Nomad and Liri are perhaps too young to judge, and the former does not even quality as a full member of the family, more of a hybrid. Lumina will probably remain restricted to the UNIX-like systems for the foreseeable future. Taking all of this into account, Budgie is the most mature, hence this sub-category winner, and we’re bending the rules here. Nomad has a good chance to grow, so it’s on the watch list.
Well overused as a selling point with most desktop environments. None of these will beat Xfce in any particular task, and Plasma has made so much progress recently, it’s mind-boggling. Perhaps some of these desktop can do wonders on ancient hardware, but then, so can Xfce, and I have yet to see a would-be lightweight alternative truly beat it in everyday tasks.
Nomad is very fast, thanks to the Nitrux heritage and modern kernels. Budgie is okay. LXQt works reasonably well, but it has sub-optimal power management, so it never really makes the hardware purr as well as it should. I can’t really judge Lumina, given that my tests included a virtual machine and the power-hungry ZFS filesystem. So yes, Nomad again.
So, what are you saying?
Let’s summarize it quickly. Nomad, still young, wonky app stack, good performance, decent ergonomics (trying too hard) because Plasma. Budgie, solid and mature, elegant, unique, decent overall, average hardware support, needs to become Qt. Lumina, feels like a relic, not really modern, archaic style. LXQt, similar ailments, misplaced objective, not the most pleasing visually or functionally. Liri, didn’t do enough to get on the list.
Which one would I use? Well, none. All of these upset the balance of energy, and nature has its way of being optimal. There’s a reason why there are so many desktop environments in the Linux world, and yet, just a small number dominate. Same as with distros. This is nature forking new species, trying new ways to improve itself, and then killing off the unnecessary offshoots. Brutally speaking, none of these desktops offers any real advantage over the KDE-Gnome-Xfce triumvirate. They have their bonus points and cool features, but nothing truly significant. It’s like moving to a new work place for 1.1% more money but no coffee.

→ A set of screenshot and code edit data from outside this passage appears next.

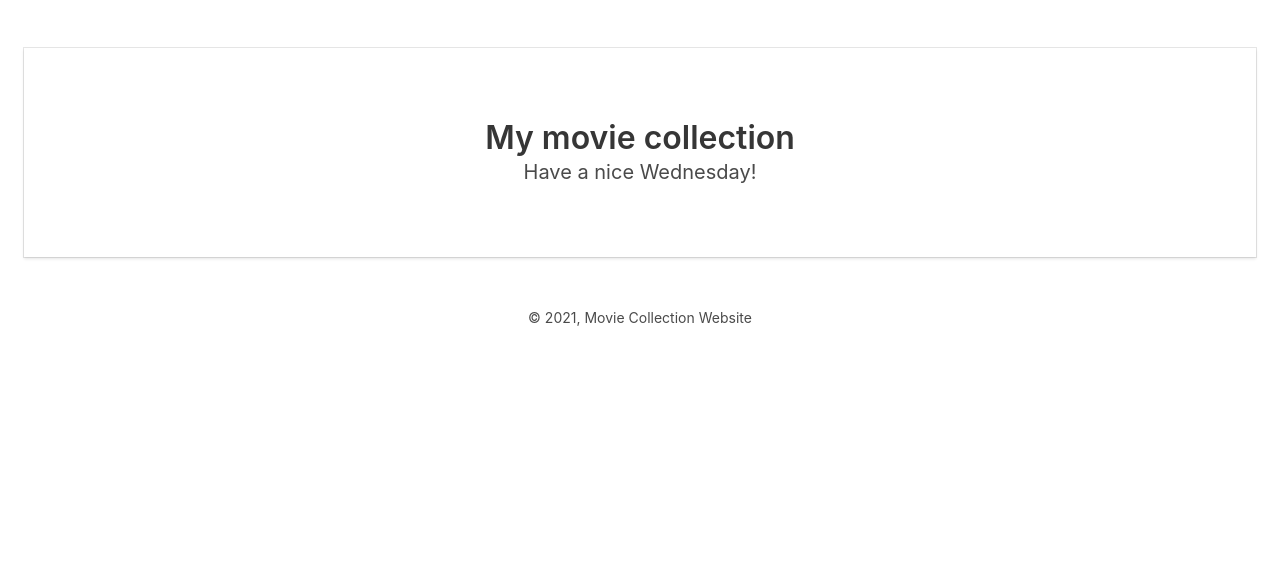
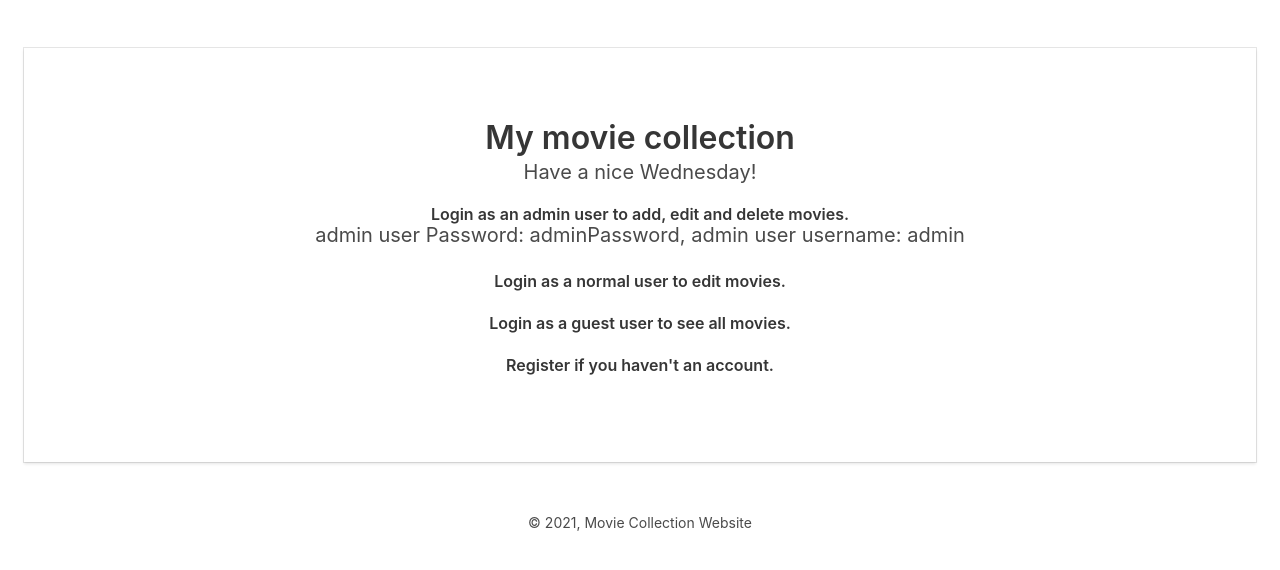
Before and after one commit to amd-nsr/Flask-Movies, a Flask app: page / in a window 1280 px wide. Shown: the part 68-638 px from the top of the page. Run offline with Flask 2, Linux system fonts and the light colour scheme; parts of the project's set-up code (start-up, migrations or seed data) failed here and were passed over; some libraries are stand-ins or nearby versions.

Commit message:
final tuning

```diff
--- a/templates/home.html
+++ b/templates/home.html
@@ -7,6 +7,17 @@
       <div class="container has-text-centered">
         <h1 class="title">My movie collection</h1>
         <p class="subtitle">Have a nice {{ day }}!</p>
+
+        <div>
+            <h6 class="title"> Login as an admin user to add, edit and delete movies.
+              <p class="subtitle"> admin user Password: adminPassword, admin user username: admin</p>
+            </h6>
+
+            <h6 class="title"> Login as a normal user to edit movies.</h6>
+            <h6 class="title"> Login as a guest user to see all movies.</h6>
+            <h6 class="title"> Register if you haven't an account.</h6>
+        </div>
+
       </div>
     </div>
   </section>
--- a/wsgi.py
+++ b/wsgi.py
@@ -1,4 +1,4 @@
-from main import app, create_app
+from main import create_app
 
 if __name__ == "__main__":
     app = create_app()
```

The Qt world is saturated with offspring, and most of them are doing only half-well. Some great stuff, but also some lousy stuff. Ups and down. No harmony, no perfection. Plasma is the king of this hill. But underneath, long term, Budgie probably makes most sense, while Nomad is the winner in the short term, and only because it borrows so much from Plasma.

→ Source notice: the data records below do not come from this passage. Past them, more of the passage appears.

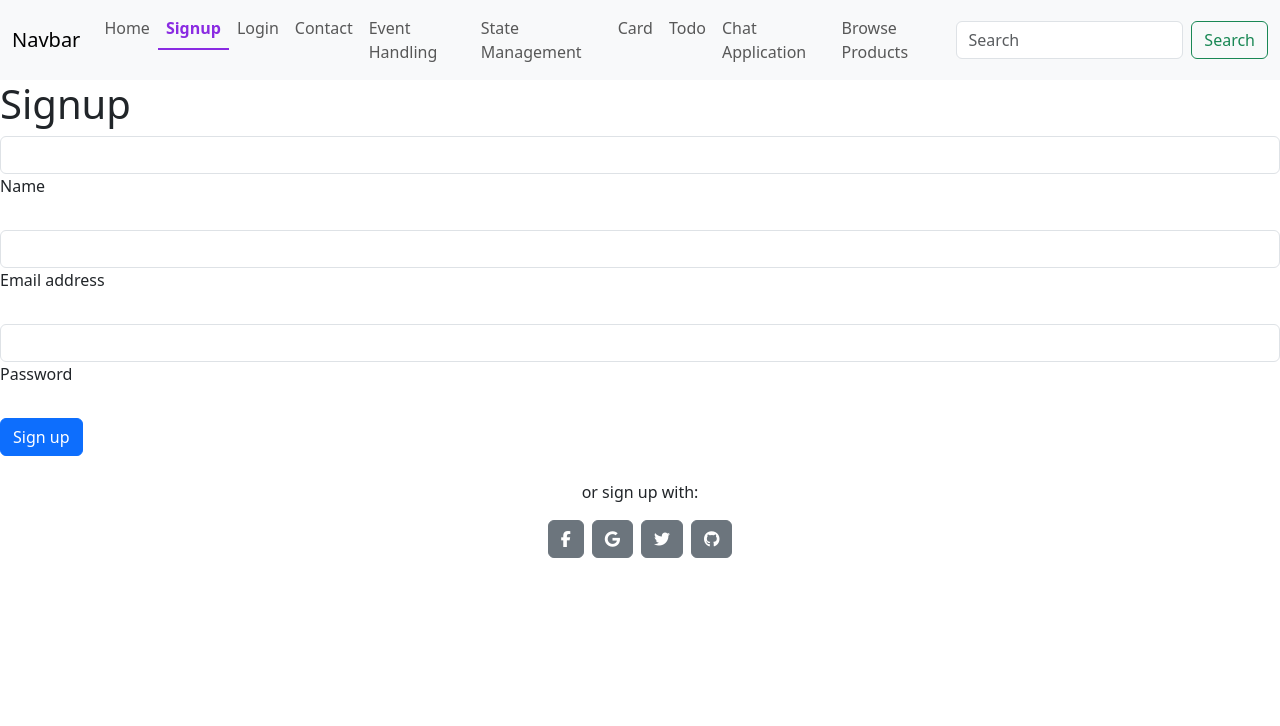
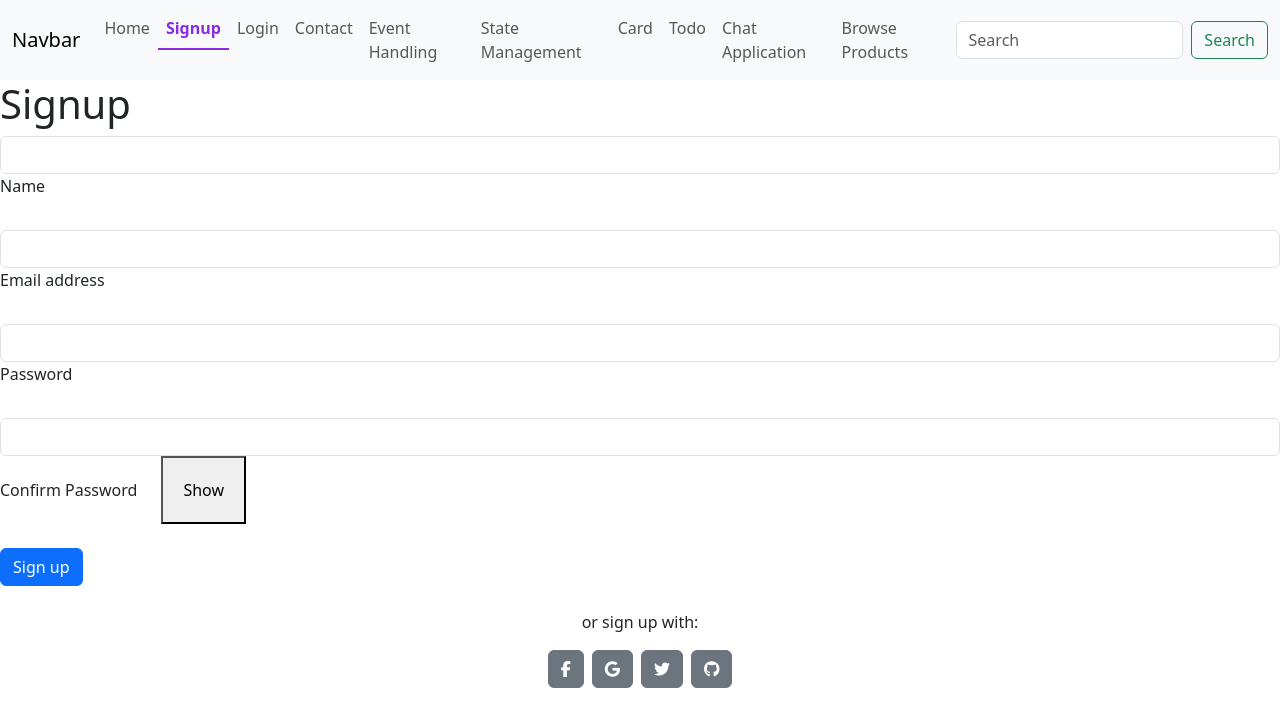
Before and after one commit to ashishverma2831/Section-2, a React (Vite) app in the folder frontend/: page /signup in a window 1280 px wide. Shown: the top 726 px of the page. Built offline with nearby package versions, Linux system fonts and the light colour scheme.

Commit message:
signup form updated

```diff
--- a/frontend/src/components/Signup.jsx
+++ b/frontend/src/components/Signup.jsx
@@ -1,4 +1,4 @@
-import React from 'react'
+import React, { useState } from 'react'
 import {useFormik} from 'formik'
 import * as Yup from 'yup';
 
@@ -6,15 +6,20 @@ const SignupSchema = Yup.object().shape({
   name: Yup.string().required('Name is required').min(4,'Name is too short'),
   email: Yup.string().email('Invalid email').required('Required'),
   password:Yup.string().required('Password is required').min(8,'Password is too short')
+  .matches(/[a-zA-Z]\d/, 'password must include uppercase and lowercase letter'),
+  confirm:Yup.string().oneOf([Yup.ref('password'),null], 'Password must match').required('confirm password is required')
 });
 
 const Signup = () => {
+
+  const [passwordHidden, setPasswordHidden] = useState('password')
 
   const signupForm = useFormik({
     initialValues:{
       name:'',
       email:'',
-      password:''
+      password:'',
+      confirm:''
     },
     onSubmit:(values)=>{
       console.log(values);
@@ -31,7 +36,7 @@ const Signup = () => {
       <div data-mdb-input-init class="form-outline">
         <input type="text" class="form-control" id="name" onChange={signupForm.handleChange} value={signupForm.values.name} />
         <label class="form-label" for="form3Example1">Name</label>
-        <span className='ms-4 fs-6 text-danger'>{signupForm.errors.name}</span>
+        <span className='ms-4 fs-6 text-danger'>{signupForm.touched.name && signupForm.errors.name}</span>
       </div>
     </div>
     {/* <div class="col">
@@ -45,13 +50,21 @@ const Signup = () => {
   <div data-mdb-input-init class="form-outline mb-4">
     <input type="email" class="form-control" id='email' onChange={signupForm.handleChange} value={signupForm.values.email}/>
     <label class="form-label" for="form3Example3">Email address</label>
+    <span className='ms-4 fs-6 text-danger'>{signupForm.touched.email && signupForm.errors.email}</span>
   </div>
 
   <div data-mdb-input-init class="form-outline mb-4">
     <input type="password" id="password" onChange={signupForm.handleChange} value={signupForm.values.password} class="form-control" />
     <label class="form-label" for="form3Example4">Password</label>
+    <span className='ms-4 fs-6 text-danger'>{signupForm.touched.password &&  signupForm.errors.password}</span>
   </div>
 
+  <div data-mdb-input-init class="form-outline mb-4">
+    <input type={passwordHidden?'password':'text'} id="confirm" onChange={signupForm.handleChange} value={signupForm.values.confirm} class="form-control" />
+    <label class="form-label" for="form3Example4">Confirm Password</label>
+    <span className='ms-4 fs-6 text-danger'>{signupForm.touched.confirm && signupForm.errors.confirm}</span>
+    <button type='button' onClick={()=>{setPasswordHidden(!passwordHidden)}}>{passwordHidden?'Show':'Hide'}</button>
+  </div>
   {/* <div class="form-check d-flex justify-content-center mb-4">
     <input class="form-check-input me-2" type="checkbox" value="" id="form2Example33" checked />
     <label class="form-check-label" for="form2Example33">
```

In a Utopian world, these projects would all merge, bringing their awesome qualities together, working on erasing each other’s deficiencies and creating something that truly stands out. I know this won’t happen, but on the bright side, the adventure continues. I will be having fun and frustration testing and exploring new desktop environments. If there’s one thing Qt never fails to deliver, it’s the next challenge. Let’s see what it’s going to be.